The Beginner’s Guide to Meditation
Learning to meditate may seem daunting to those who have never tried it. The reality however, is that we have probably all meditated at one time or another without even realizing it. In its simplest form, meditation is naturally concentrating on one thing at a time. The idea is to stop the running dialog within our minds. If we can bring our full attention to one particular element for a short period of time, we start to have control of our thoughts, and find peace in the present moment.
Why People Meditate
There are many reasons people may choose to meditate. Some meditate to reduce stress, others find their creativity increases with regular meditation, while others still use meditation as a time to focus inwardly to reach a higher level understanding. Meditation is a common practice within many different cultures. All with generally the same final goal of reaching a higher state. This state is commonly known as enlightenment.
Whatever the reason may be that you decide to meditate, the general practice will be the same. To make your introduction to meditation as easy as possible, SpaDreams has put together three simple meditation types for you to try on your own.
Preparing for Meditation
Before preparing the place you would like to meditate, many people find partaking in a short yoga practice helpful. In fact, the entire goal of yoga is to prepare one for meditation. If you are not accustomed to yoga, a few rounds of sun-salutations are typically enough. If you regularly practice yoga, you can try adding meditation onto the end of your practice. Yoga prepares the body and mind for meditation by releasing physical energies before sitting still for a period of time.
Once you are physically ready, you will want to accustom a comfortable place where you can sit without any disturbances or need for re-adjustment. A firm pillow on the floor is typically enough for most people. For beginners, having a timer nearby will also help. More on this topic will be explained further more.
Choosing a Meditation
Just like most things in life, there is not a one-size-fits all way to meditate. The best way to start a regular meditation practice is to try a few different styles of meditation and see which option you find the most effective for yourself.

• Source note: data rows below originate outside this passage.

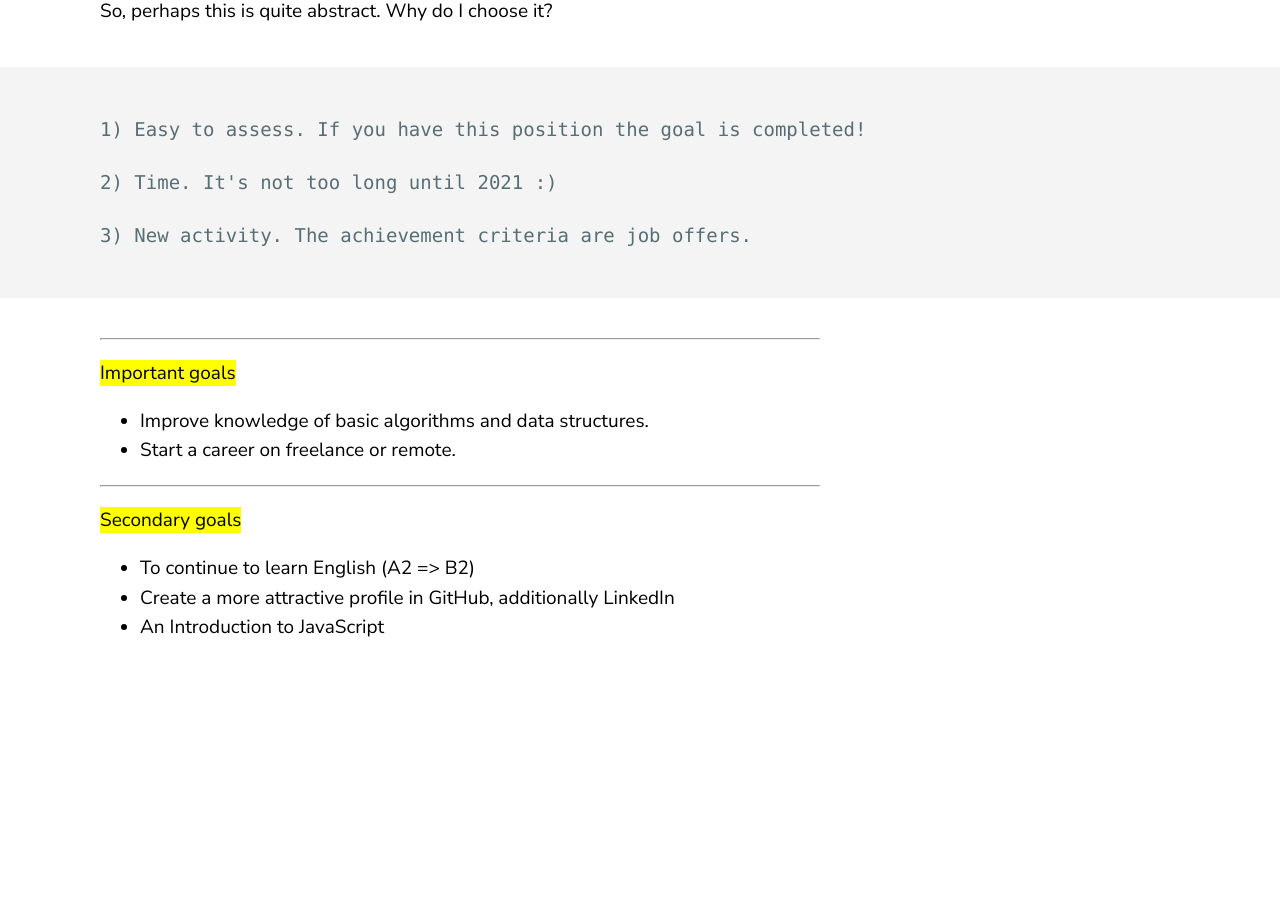
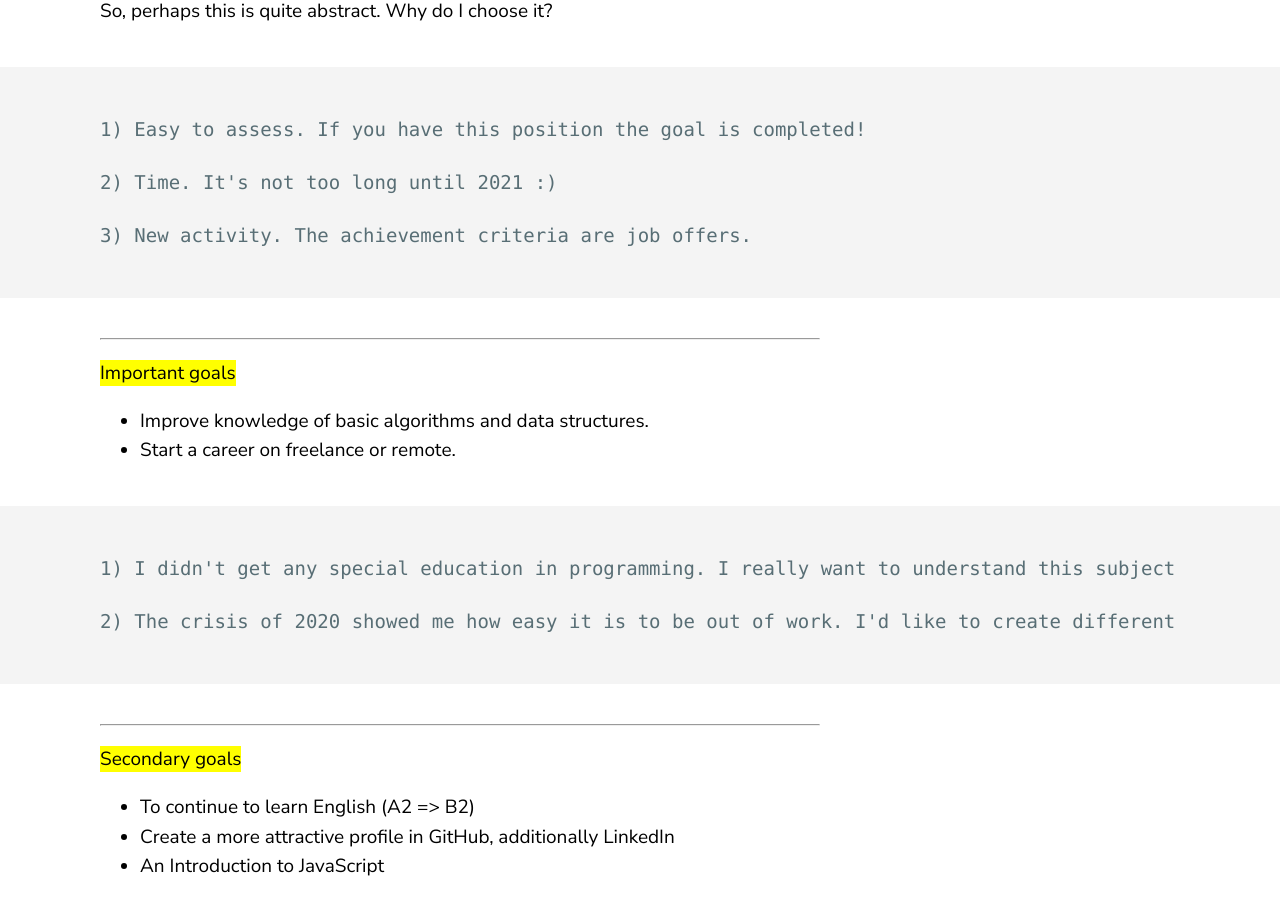
Before and after one commit to Rocket47/Rocket47.github.io, a Jekyll site: the page built from _posts/2020-03-08-third-post-goals.markdown, in a window 1280 px wide and 900 px high, scrolled down 756 px. Built offline with Jekyll 4.4.1, drawn with Linux system fonts in a browser that asks for light colours; before the commit the page ends 1418 px from its top, so only the background shows below that.

Commit message:
Update third post 1.0.3

````diff
--- a/_posts/2020-03-08-third-post-goals.markdown
+++ b/_posts/2020-03-08-third-post-goals.markdown
@@ -28,6 +28,11 @@ So, perhaps this is quite abstract. Why do I choose it?
 * Improve knowledge of basic algorithms and data structures.
 * Start a career on freelance or remote.
 
+```
+1) I didn't get any special education in programming. I really want to understand this subject deeper.
+
+2) The crisis of 2020 showed me how easy it is to be out of work. I'd like to create different sources of income.
+```
 ***
 
 <mark>Secondary goals</mark>
````
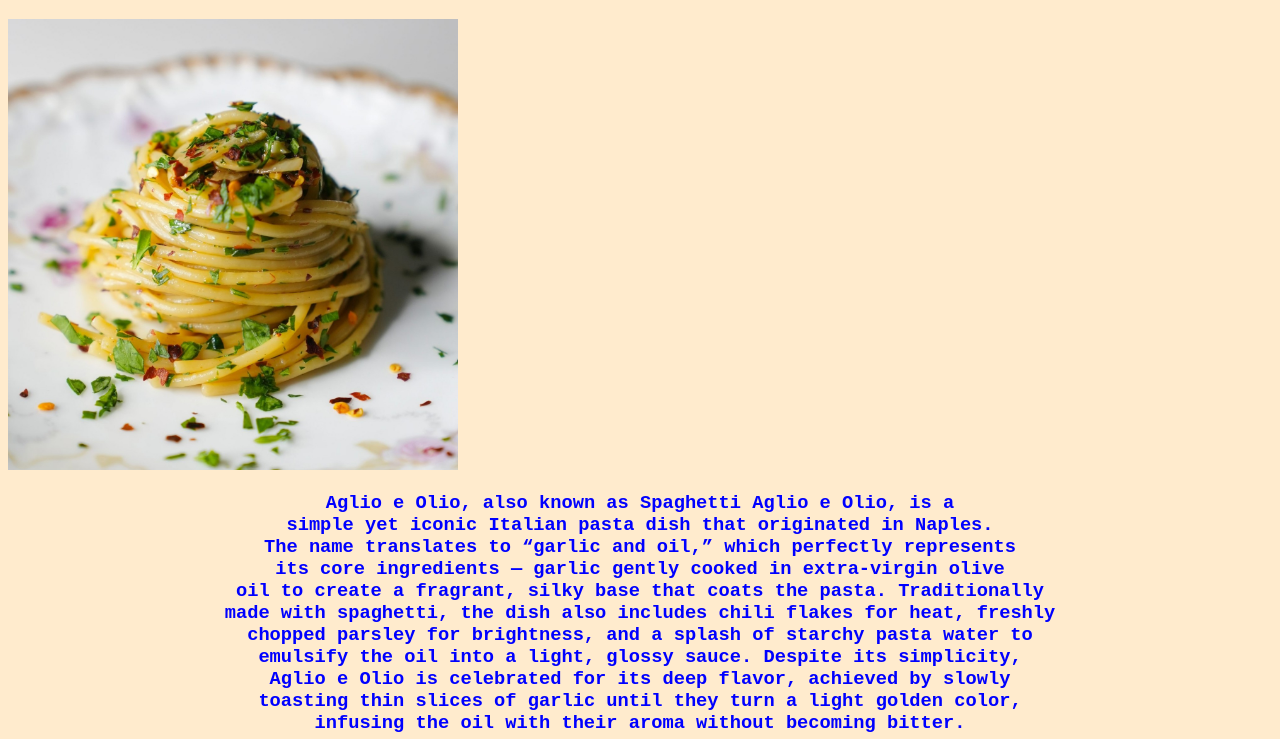
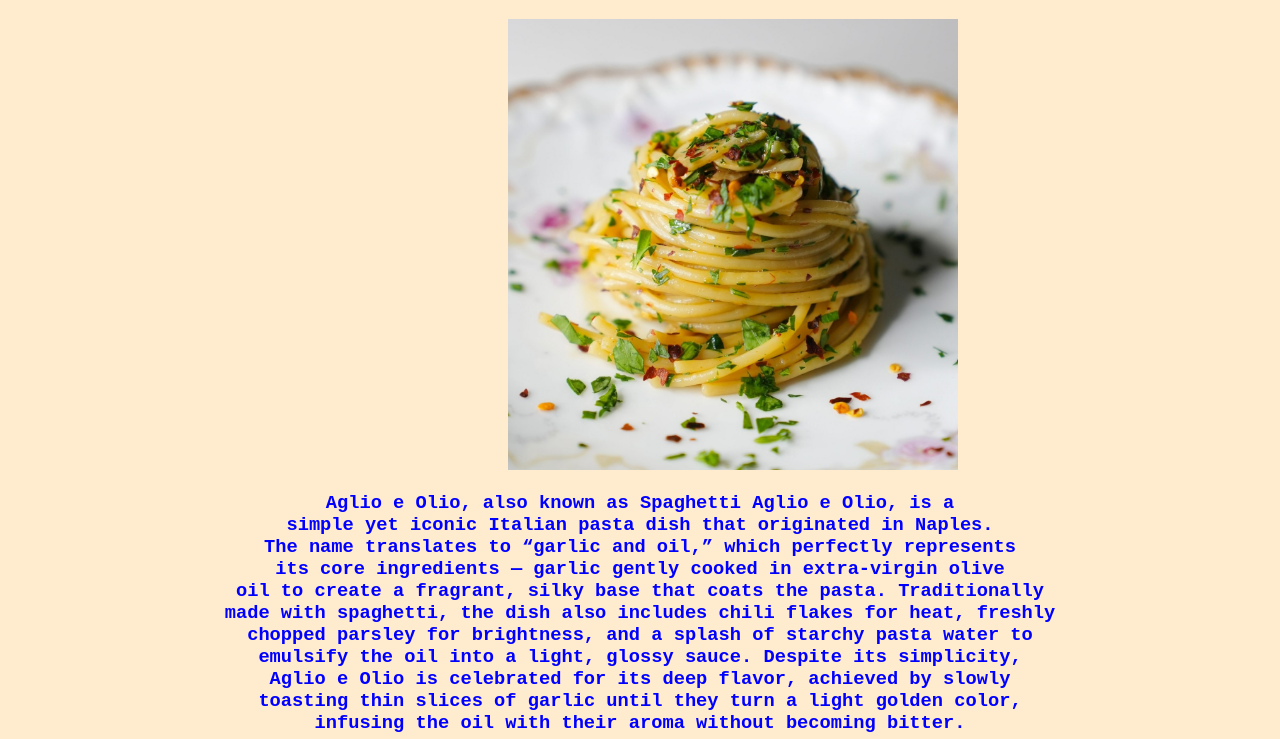
Before and after one commit to VLZH09/my-newbie-repo, a plain HTML site: page index.html in a window 1280 px wide. Shown: the part 61-800 px from the top of the page. Drawn offline with Linux system fonts and the light colour scheme.

Commit message:
Aglio Olio 5.0

```diff
--- a/style.css
+++ b/style.css
@@ -16,5 +16,5 @@ h3{
 }
 
 img{
-    text-align: center;
+    margin-left: 500px;
 }
```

To help you get started, we have picked out three different meditation types that can be performed easily by anyone.
Many people believe that it takes absolute silence in order to meditate. This in fact, is a great falsehood. The world around us is alive and with life comes a wide variety of sounds every day. We hear so much in fact, that we have learned to tune-out the vast majority of sounds we hear. If we didn’t we would probably go crazy. While all this tuning-out is a daily necessity, what would happen if we chose, just for a few minutes, to let it all in?
A listening mediation is a simple meditation that can be done anywhere. All you need to do is sit, close your eyes, and listen. What do you hear? Depending on your surroundings you may hear the hum of the refrigerator, neighbours chatting, a bird-chirping, or alarms ringing in the distance. In order to get the best results of this kind of meditation it is important to simply listen. Do not judge the noises, just let them pass. Doing so will bring your attention acutely to your surroundings and open your mind up to being still.
Mantra Meditation may be one of the most iconic forms of meditation we have today. If you picture a yogi-perched high on a hill chanting ‘Om’, you are actually picturing a mantra meditation.
Mantra meditation is involves the repeated chanting of a word or phrase. It can be as simple as chanting ‘om’ or it may be a longer text. There is no rule on what must be chanted. The only key is to choose one phrase and stick with it for the entire duration of your mediation. Repeating this one phrase and keeping focused on listening to the words you say, brings your focus completely to the present moment. There are only these words. There is only this moment.
While this kind is a less typical form of meditation, it can still do great things for body and mind. Similar to a listening meditation, an active meditation can also be done anytime, anywhere. Just as we unconsciously block out sounds every day, we also block out experiences. We act from muscle memory, often not even realizing how we have gotten somewhere because we had set ourselves on ‘auto-pilot.’ The goal of an active meditation is to break the habits of daily life and become fully conscious to each movement we make.
All that an active meditation involves is bringing your attention fully to whichever activity you are doing. If you are out walking the dog, bring your attention to every step you take. Notice your foot connect to the ground, notice the pull of the leash on your arm, notice the breeze blowing by. The more mundane the task, the more effectively we can wake ourselves up. When washing the dishes notice the sponge moving on the plate, the water rinsing away, the towel drying the dish. By bringing complete focus to the task at hand we once again, force ourselves to be present.
Learning to meditate can be easy and fun. Don’t put pressure on yourself to achieve any kind of result or act in a certain way. There is no right way to meditate.
Start slow. Even a short meditation is better than no meditation at all. Use that timer you have nearby and set it for 3, 5, or 7 minutes to start. Choose a duration of time that you believe you can focus without being distracted. A 3-minute attentive meditation is better than a 7-minute distracted one.
Distractions happen. Turning off the running dialog in our minds takes time and practice. If you find your shopping list starts creeping in, simply acknowledge that you have been distracted and come back to your chosen focus. Let go of the quest for perfection and you will find much more success.